For the records below, report how many lines include the word "checked". Only the number should appear.
[Start of section]
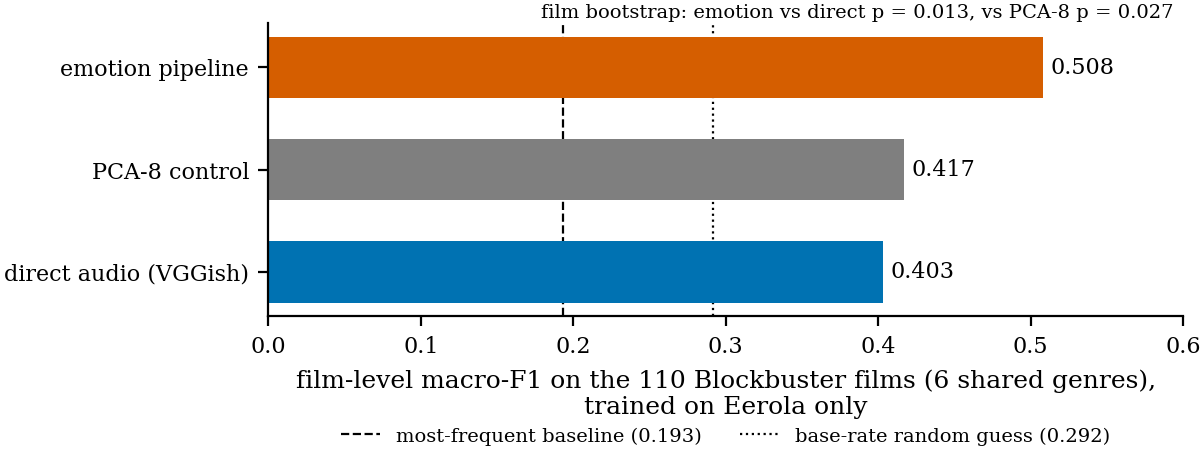
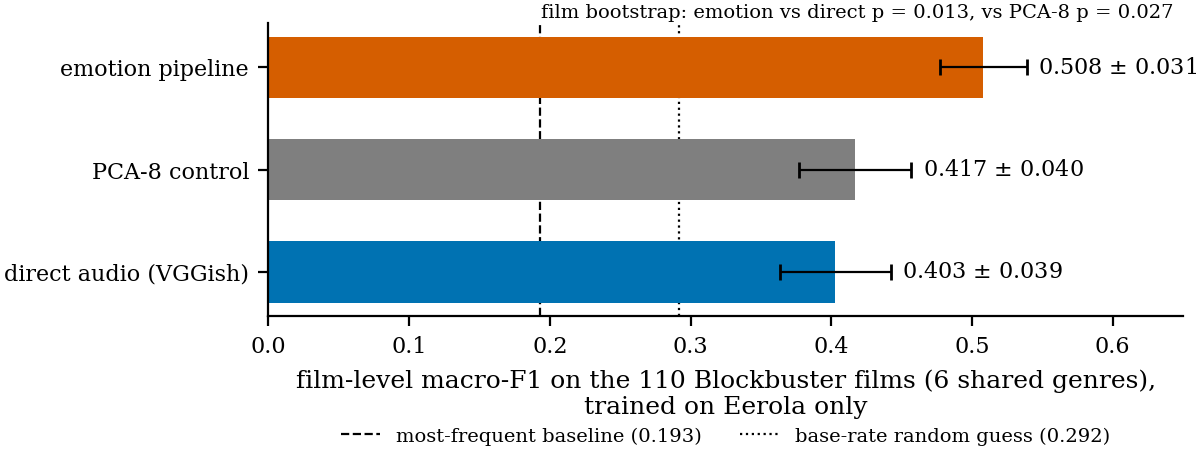
Author's comments in _Thesis_05.11.pdf worked through (Overleaf f441e67, log section 34); zero-shot arms store their bootstrap SD, Figure 5.8 has error bars (all other numbers unchanged)

diff --git a/docs/latex/chapters/3_evaluation.tex b/docs/latex/chapters/3_evaluation.tex
@@ -124,8 +124,9 @@ and most films are Drama. That is above both chance floors. The emotion pipeline
 0.022 ahead of it ($p=0.518$), and the ratings 0.054 ($p=0.086$). Over clips both lie below
 it (0.405 and 0.416 against 0.430). Every direct representation and the PCA-8 control lie
 below it at both levels. Macro-$F_1$ at the default threshold therefore says little about
-skill on its own. A measure without a threshold is clearer. The film-level macro ROC-AUC
-is 0.655 for the emotion pipeline and 0.691 for the ratings, where such a classifier
+skill on its own. A measure without a threshold is clearer. The macro ROC-AUC gives the
+chance that a film with a genre is ranked above a film without it
+(Section~\ref{sec:fund_evaluation}). At film level it is 0.655 for the emotion pipeline and 0.691 for the ratings, where such a classifier
 scores 0.50. This lead of 0.155 is significant ($p<0.001$). The emotions do carry genre
 information, but less than the distance to the chance floors suggests
 (Appendix~\ref{sec:app_floor}).
@@ -192,8 +193,10 @@ argument. Appendix~\ref{sec:app_comparisons} lists all paired comparisons.
 In Table~\ref{tab:power_cmp}, $\Delta$ is the first pipeline minus the second, with its
 95\,\% interval and $p$-value from the paired film bootstrap. ``Won'' counts the ten
 repeats in which the first pipeline scores higher. The two columns on the right score the
-same predictions over clips with the Nadeau--Bengio corrected $t$-test. That test needs
-one score per test fold and therefore cannot be computed per film. Bold marks $p<0.05$.
+same predictions over clips with the Nadeau--Bengio corrected $t$-test. Unlike an ordinary
+$t$-test, it allows for the folds sharing most of their training films
+(Section~\ref{sec:fund_evaluation}). It needs one score per test fold and therefore cannot be
+computed per film. Bold marks $p<0.05$.
 ``Emotion'' is the emotion pipeline on VGGish. The representation it is compared with is
 given to the same classifier directly.
 
@@ -261,7 +264,7 @@ Three results follow. First, the emotion pipeline is ahead of the direct use of 
 representation in all 18 combinations, by 0.032 to 0.209 at film level and by 0.024 to
 0.086 over clips. The gain is largest for AST and wav2vec~2.0, the two weakest direct
 representations. There it stays significant for every regressor after correcting for the
-18 tests with the Holm method ($p<0.001$). It is smallest for MusiCNN, the strongest
+18 tests with the Holm method ($p<0.001$; Section~\ref{sec:fund_evaluation}). It is smallest for MusiCNN, the strongest
 direct representation (0.032 to 0.049, $p\geq0.32$). Second, inside the emotion pipeline
 the representation hardly matters. With the random forest, every representation is within
 0.034 of VGGish, and none differs from it significantly ($p\geq0.15$). The 18 emotion
@@ -458,7 +461,8 @@ the most discriminating emotion overall, followed by valence.
 The signatures were derived from human ratings on one dataset. The second dataset can
 test whether they describe film music in general or only that dataset. The random forest
 trained on the VGGish embeddings of the Eerola clips predicts the eight emotions for each
-of the 4664 Blockbuster cues. The same effect sizes are then computed there for the six
+of the 4664 Blockbuster cues. A cue is one continuous piece of score music as it is used in
+the film (Section~\ref{subsec:methods_blockbuster}). The same effect sizes are then computed there for the six
 shared genres. No emotion labels for Blockbuster exist or are used, so any agreement comes
 from transfer and not from fitting. Figure~\ref{fig:signatures} shows the two matrices
 side by side.
@@ -509,8 +513,8 @@ same film were in the training and the test data. This was checked against the I
 identifiers of all films. None of the 42 Eerola films occurs among the 110 Blockbuster
 films, and no titles match. The Eerola films all came out before 2011, and the
 Blockbuster films between 2014 and 2019. Some composers, however, appear in both datasets.
-For example, Danny Elfman scored \emph{Batman} in Eerola and \emph{Justice League} in
-Blockbuster, which quotes his Batman theme. Some stylistic similarity across the split is
+For example, Hans Zimmer wrote the music for \emph{The Last Samurai} in Eerola and for
+\emph{Interstellar} and \emph{Dunkirk} in Blockbuster. Some stylistic similarity across the split is
 therefore possible, but it is not a shared film. A related problem was found inside the
 Eerola dataset and corrected before the results reported here. One film appeared under
 two spellings of its title. Grouping by film therefore treated it as two films and could
@@ -549,6 +553,9 @@ line marks the base-rate random guess (0.295). The four pipelines are defined as
   \item \emph{Direct VGGish, vote over cues}: the classifier is trained on single cues,
     each labelled with its film's genres. A film gets a genre when more than half of its
     cues predict it. This is the instance majority voting of \citet{ma2021computational}.
+    For example, a film with 40 cues gets Action if at least 21 of them are classified as
+    Action. The classifier thus learns from many short pieces of each film, and the vote
+    turns their answers into one decision per film.
   \item \emph{PCA-8 control}: the film-average embedding compressed to eight principal
     components, fitted on the training films.
 \end{itemize}
@@ -581,7 +588,8 @@ and recall.
 \end{figure}
 
 In Figure~\ref{fig:zero_shot}, the dashed line is the plurality baseline and the dotted
-line the base-rate random guess. The $p$-values are paired bootstraps over the 110 films.
+line the base-rate random guess. The error bars are the bootstrap standard deviation over the
+110 films, and the $p$-values come from the paired bootstrap over the same films.
 
 \begin{table}[tbp]
   \centering
@@ -611,7 +619,10 @@ $+0.106$ [$+0.021$, $+0.184$] ($p=0.013$) and the PCA-8 control (0.417) by $+0.0
 in contrast, gains only $+0.013$ over the raw features ($p=0.737$). Under the other
 scaling regime the lead over direct VGGish is $+0.118$ ($p=0.001$). The lead is partly
 driven by recall. The emotion pipeline finds more of the true genres (0.651 against
-0.435), at lower precision (0.480 against 0.705). In this transfer it makes little
+0.435), at lower precision (0.480 against 0.705). Macro-$F_1$ is the mean of the $F_1$ values
+of the genres, not the $F_1$ of the mean precision and recall. Direct VGGish is precise
+overall, but its $F_1$ on Romance and Horror is only 0.14 and 0.17. The emotion
+pipeline reaches 0.42 and 0.24 on them, and 0.61 instead of 0.38 on Sci-Fi. In this transfer it makes little
 difference whether the emotions are predicted per cue or once from the film-average
 embedding (0.508 against 0.502). In-domain on Blockbuster the prediction per cue is
 clearly better (Appendix~\ref{sec:app_blockbuster}).
@@ -637,7 +648,7 @@ Eerola films. The emotion regressor is fitted on the Eerola training folds, and 
 held-out Eerola films touch neither fit. In the pooled design both datasets are in the
 training set, and cross-validation runs over both.
 
-\begin{figure}[t]
+\begin{figure}[!htb]
   \centering
   \includegraphics[width=\textwidth]{figures/cross_dataset.pdf}
   \caption{Film-level macro-$F_1$ for the three cross-dataset designs (six shared genres, VGGish).}
@@ -648,9 +659,17 @@ In Figure~\ref{fig:cross_dataset}, the left group is trained on Eerola and teste
 Blockbuster. The middle group is trained on Blockbuster and tested on Eerola. The right
 group is cross-validated with both datasets in training. For the two transfer directions,
 the error bars are the bootstrap standard deviation over the test films. For the pooled
-design they are the standard deviation of the five repeat means. The left group comes
-from a re-implementation in which the emotion regressor is trained on all 360 rated clips,
-so it differs slightly from Figure~\ref{fig:zero_shot}.
+design they are the standard deviation of the five repeat means.
+
+The left group is a second implementation of the zero-shot direction. It was written to run
+all three designs with the same code, and it differs from the zero-shot experiment in two
+details. Its emotion regressor is trained on all 360 rated clips, because the regressor needs
+only ratings, not genre labels. Its film vectors give every cue the same weight, whereas the
+zero-shot experiment averages over all frames of a film. The scores therefore differ slightly
+from Figure~\ref{fig:zero_shot}: 0.503 against 0.508 for the emotion pipeline and 0.383
+against 0.403 for direct VGGish. The zero-shot experiment stays the main result. It was fixed
+first, and it carries the further checks: both scaling regimes, the ratings arm and the tuned
+thresholds.
 
 The emotion pipeline is ahead of direct VGGish in both transfer directions, but
 significantly only from Eerola to Blockbuster (0.503 against 0.383, $+0.121$, $p=0.007$).

diff --git a/docs/latex/chapters/2_analysis.tex b/docs/latex/chapters/2_analysis.tex
@@ -142,7 +142,7 @@ One confound limits what this comparison can show. wav2vec~2.0 differs from the 
 
 The first stage maps an audio embedding to the eight emotion ratings. It is a single random forest regressor with 300 trees that predicts all eight emotions together as one multi-output target. All other settings are library defaults. The same regressor is used for every representation, so the representations are compared on equal terms.
 
-The regressor was chosen by experiment. A random forest, ridge regression and support vector regression (SVR) with a radial basis function (RBF) kernel were compared on all six representations, under the protocol of the Stage-1 evaluation (Appendix~\ref{sec:app_grid}). Ridge regression depends strongly on its regularisation strength $\alpha$. With the library default ($\alpha=1$) it reaches a mean $R^2$ of only 0.385 over the eight emotions on VGGish. With $\alpha$ chosen by cross-validation grouped by film inside the training films, it reaches 0.584, against 0.535 for SVR and 0.553 for the random forest. A first comparison used the default and so made the random forest look better than it is. On the spectrogram embeddings the three regressors are in fact close, with tuned ridge regression slightly ahead. On MusiCNN and the hand-crafted descriptors the random forest is the most accurate. The random forest was kept because it needs no tuning of its own and can model non-linear relations. Section~\ref{subsec:eval_grid} shows that with VGGish the genre result hardly depends on this choice.
+The regressor was chosen by experiment. A random forest, ridge regression and support vector regression (SVR) with a radial basis function (RBF) kernel were compared on all six representations, under the protocol of the Stage-1 evaluation (Appendix~\ref{sec:app_grid}). Section~\ref{sec:fund_ml} explains how ridge regression and SVR work. Ridge regression depends strongly on its regularisation strength $\alpha$. With the library default ($\alpha=1$) it reaches a mean $R^2$ of only 0.385 over the eight emotions on VGGish. With $\alpha$ chosen by cross-validation grouped by film inside the training films, it reaches 0.584, against 0.535 for SVR and 0.553 for the random forest. A first comparison used the default and so made the random forest look better than it is. On the spectrogram embeddings the three regressors are in fact close, with tuned ridge regression slightly ahead. On MusiCNN and the hand-crafted descriptors the random forest is the most accurate. The random forest was kept because it needs no tuning of its own and can model non-linear relations. Section~\ref{subsec:eval_grid} shows that with VGGish the genre result hardly depends on this choice.
 
 Stage~1 is trained on emotion ratings, which only the Eerola dataset has. When the stage is evaluated on its own, all 360 rated clips of Set~1 are used, including those without a modelled genre. When it feeds the genre classifier, it is fitted only on the clips of the training films of the current fold (in-domain). In the zero-shot experiment it is fitted on the 319 Eerola clips of the shared space, and in the re-implementation of Section~\ref{sec:eval_transfer} on all 360 rated clips. It is then applied to clips or cues it has not seen.
 

diff --git a/docs/latex/chapters/supplementary.tex b/docs/latex/chapters/supplementary.tex
@@ -407,7 +407,14 @@ is leave-one-film-out over the 110 films, with macro-averaged precision, recall 
 \end{table}
 
 In Table~\ref{tab:blockbuster_reference}, the published values are quoted from
-\citet{ma2021computational}, Table~4. This direct pipeline is within the range of their
+\citet{ma2021computational}, Table~4. Their models all treat a film as a set of cues.
+VGGish and MIR name the features of each cue. \emph{Average pooling} averages the cue
+vectors of a film into one vector before classifying it. \emph{Single attention} lets a
+small network learn a weight for each cue, so that the more informative cues count more in
+that average. \emph{Simple-MI} (simple multiple-instance learning) also summarises each film
+by its cues and then classifies it with $k$-nearest neighbours ($k$NN) or a support vector
+machine (SVM). The random guess predicts each genre at its base rate, and the plurality label
+set gives every film the most common combination of genres. This direct pipeline is within the range of their
 VGGish models, and both of their baselines reproduce to within 0.03. The classifier is
 thus checked against an outside result before it is used for transfer. Under the repeated
 protocol of Figure~\ref{fig:blockbuster_cv}, the learned embedding (0.593) does not beat

diff --git a/experiments/cross_dataset/exp_zero_shot.py b/experiments/cross_dataset/exp_zero_shot.py
@@ -135,6 +135,20 @@ def bootstrap_diff(Yte, pred_a, pred_b, n_boot: int = 2000) -> dict:
             "n_boot": int(len(diffs))}
 
 
+def bootstrap_sd(Yte, pred, n_boot: int = 2000) -> float:
+    """Standard deviation of one arm's macro-F1 over the resamples of ``bootstrap_diff``
+    (same seed, same draws, same rule for dropping a draw): the error bar of the figure."""
+    rng = np.random.default_rng(config.SEED)
+    n = len(Yte)
+    vals = []
+    for _ in range(n_boot):
+        s = rng.integers(0, n, n)
+        if Yte[s].sum(0).min() == 0 or Yte[s].sum(0).max() == len(s):
+            continue
+        vals.append(macro_prf(Yte[s], pred[s])["macro_f1"])
+    return float(np.std(vals, ddof=1))
+
+
 # --------------------------------------------------------------------------- #
 # Feature builders. Every transform is fitted on the TRAINING corpus only.
 # --------------------------------------------------------------------------- #
@@ -312,6 +326,7 @@ def main() -> None:
         res = {}
         for name, (A, B) in arms.items():
             r = transfer_score(A, Ye, B, Yb, groups_e)
+            r["boot_sd"] = bootstrap_sd(Yb, r["_pred"])
             res[name] = r
             print(row(name, r))
         print(row("random guess (freq) [Ma .32]", b_rand))

diff --git a/experiments/make_figures.py b/experiments/make_figures.py
@@ -196,8 +196,10 @@ def fig_zero_shot():
     fig, ax = plt.subplots(figsize=(WIDTH, 1.9))
     for i, (k, lab) in enumerate(rows[::-1]):
         v = z[k]
-        ax.barh(i, v["macro_f1"], color=route_colour(lab), height=0.6)
-        ax.text(v["macro_f1"] + 0.005, i, f"{v['macro_f1']:.3f}", va="center", fontsize=8)
+        ax.barh(i, v["macro_f1"], color=route_colour(lab), height=0.6,
+                xerr=v["boot_sd"], error_kw=dict(ecolor="black", lw=0.8, capsize=3))
+        ax.text(v["macro_f1"] + v["boot_sd"] + 0.008, i,
+                f"{v['macro_f1']:.3f} $\\pm$ {v['boot_sd']:.3f}", va="center", fontsize=8)
     ax.set_yticks(range(len(rows)), [r[1] for r in rows[::-1]])
     floor_line(ax, d["blockbuster_baselines"]["plurality"]["macro_f1"], "most-frequent baseline")
     floor_line(ax, d["blockbuster_baselines"]["random_guess"]["macro_f1"],
@@ -211,7 +213,7 @@ def fig_zero_shot():
             f"vs PCA-8 p = {p2:.3f}", transform=ax.transAxes, ha="right", fontsize=7)
     ax.set_xlabel("film-level macro-F1 on the 110 Blockbuster films (6 shared genres),\n"
                   "trained on Eerola only")
-    ax.set_xlim(0, 0.6)
+    ax.set_xlim(0, 0.65)
     save(fig, "zero_shot")
 
 

diff --git a/results/README.md b/results/README.md
@@ -51,7 +51,7 @@ the repository but left out of the thesis).
 | `rating_structure.json` | **How the eight rating scales relate to each other.** All 360 rated clips: correlation matrix, explained variance of a principal component analysis of it (first two components 82.4 %), and the loadings drawn in the figure `rating_structure`. §33. |
 | `clap_ridge_posthoc.json` | **Post-hoc test of CLAP with ridge regression against the VGGish pipeline** (both emotion pipelines, five genres). Per master seed the paired film bootstrap with the clip-level tests, and `pooled`: the film bootstrap over the 50 repeats of the five seeds (+0.032, p = 0.112), with a Bonferroni value for the 17 other cells. Seed means reproduce `emotion_pipeline_grid.json`. §32. |
 | `zero_shot_threshold.json` | **Zero-shot with per-genre thresholds tuned on the source dataset.** Strict regime of `zero_shot.json` (whose default scores, C and first bootstrap it reproduces, asserted); per arm: default, clip-tuned (primary) and film-tuned scores on the 110 Blockbuster films with precision, recall, per-genre F1, labels per film and the thresholds, plus the target macro ROC AUC; paired film bootstrap for the main comparisons under each rule and for AUC. Written by `experiments/cross_dataset/exp_zero_shot_threshold.py`. | not in the thesis yet (author to decide) | §31 |
-| `zero_shot.json` | **Train on Eerola, test on Blockbuster without training on it** (quote the strict, source-scaler regime). Also the in-domain reproduction of Ma et al. (2021). | yes (the main transfer result, 0.511 vs 0.407) | §15 |
+| `zero_shot.json` | **Train on Eerola, test on Blockbuster without training on it** (each arm has `boot_sd`, the error bar of Figure 5.8, §34) (quote the strict, source-scaler regime). Also the in-domain reproduction of Ma et al. (2021). | yes (the main transfer result, 0.511 vs 0.407) | §15 |
 | `cross_dataset_cv.json` | Transfer in **every direction**: Eerola→Blockbuster, the reverse, and both datasets pooled. The pooled design was re-run at its default 5×5 on 7 Oct 2026 (the earlier file held a 3×5 run). The `film_level` blocks of the reverse and pooled designs (Eerola clips averaged per film) are what the thesis quotes; the clip-level blocks beside them are unchanged. Each arm carries its spread for the error bars: `boot_sd` (bootstrap SD over the test films) for the two transfer directions, `repeat_sd` (SD of the 5 repeat means) for the pooled design. Since 8 Oct the clip-level reverse-direction bootstrap resamples whole films (§24). | yes (cross-dataset figure, Discussion table) | §19, §22.4, §23.3 |
 | `signature_replication.json` | Do the **emotion→genre signatures** found on Eerola reappear on Blockbuster (r = 0.836)? | yes (signatures figure) | §17.5 |
 | `emotion_ablation.json` | **Which emotions carry the genre signal?** Leave-one-out over the eight, plus theory-motivated subsets. | superseded by the `ablation` block of `cv_corrected.json` | §18 |

diff --git a/docs/README.md b/docs/README.md
@@ -2092,3 +2092,25 @@ says how it differs from RQ4; "stirring" became "activated"; the sentence on rig
 rebuilt; the random-guess baseline is explained with the five-genre example. It is not run
 through the cross-validation: nothing is trained, and its score is the mean over simulated
 guesses on the same labels.
+
+## 34. The author's comments in `_Thesis_05.11.pdf` (8 Nov 2026)
+
+Eighteen comments, read from the PDF on the author's Drive. Edits on Overleaf: an example of
+the film bootstrap (+0.093, CI [−0.001, +0.191], 2.6 % of draws ≤ 0, p = 0.052), ridge
+regression and SVR with an RBF kernel, ROC-AUC and the Holm method (Holm 1979, added to the
+bibliography) explained in Fundamentals; short glosses for AUC, the Nadeau–Bengio test, Holm
+and "cue" in Chapter 5; the shared-composer example is now Hans Zimmer (*The Last Samurai* in
+Eerola, *Interstellar* and *Dunkirk* in Blockbuster); the vote over cues with an example;
+macro-F1 is the mean of per-genre F1, not the F1 of mean precision and recall (direct VGGish
+Romance 0.14 and Horror 0.17, emotion 0.42 and 0.24, Sci-Fi 0.38 vs 0.61); Figure 5.9 placed
+`[!htb]` so it stays in 5.6.3; the two zero-shot implementations explained (regressor on 360
+vs 319 clips; film vectors weight every cue equally vs average all frames: 0.503 vs 0.508,
+direct 0.383 vs 0.403); the rows of Table A.5 explained.
+
+Figure 5.8 now has error bars. `exp_zero_shot.py` stores `boot_sd` per arm (standard deviation
+of the arm's macro-F1 over the same 2000 film resamples as its paired bootstrap); every other
+number in `zero_shot.json` is unchanged (checked). Strict regime: emotion pipeline 0.508 ±
+0.031, PCA-8 0.417 ± 0.040, direct VGGish 0.403 ± 0.039.
+
+Answered without an edit: the GitHub link (kept), Hamming loss alongside F1, why the
+duplicate film is mentioned, why the tuned-threshold table is in the Appendix.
[End of section]
Response to the task:
3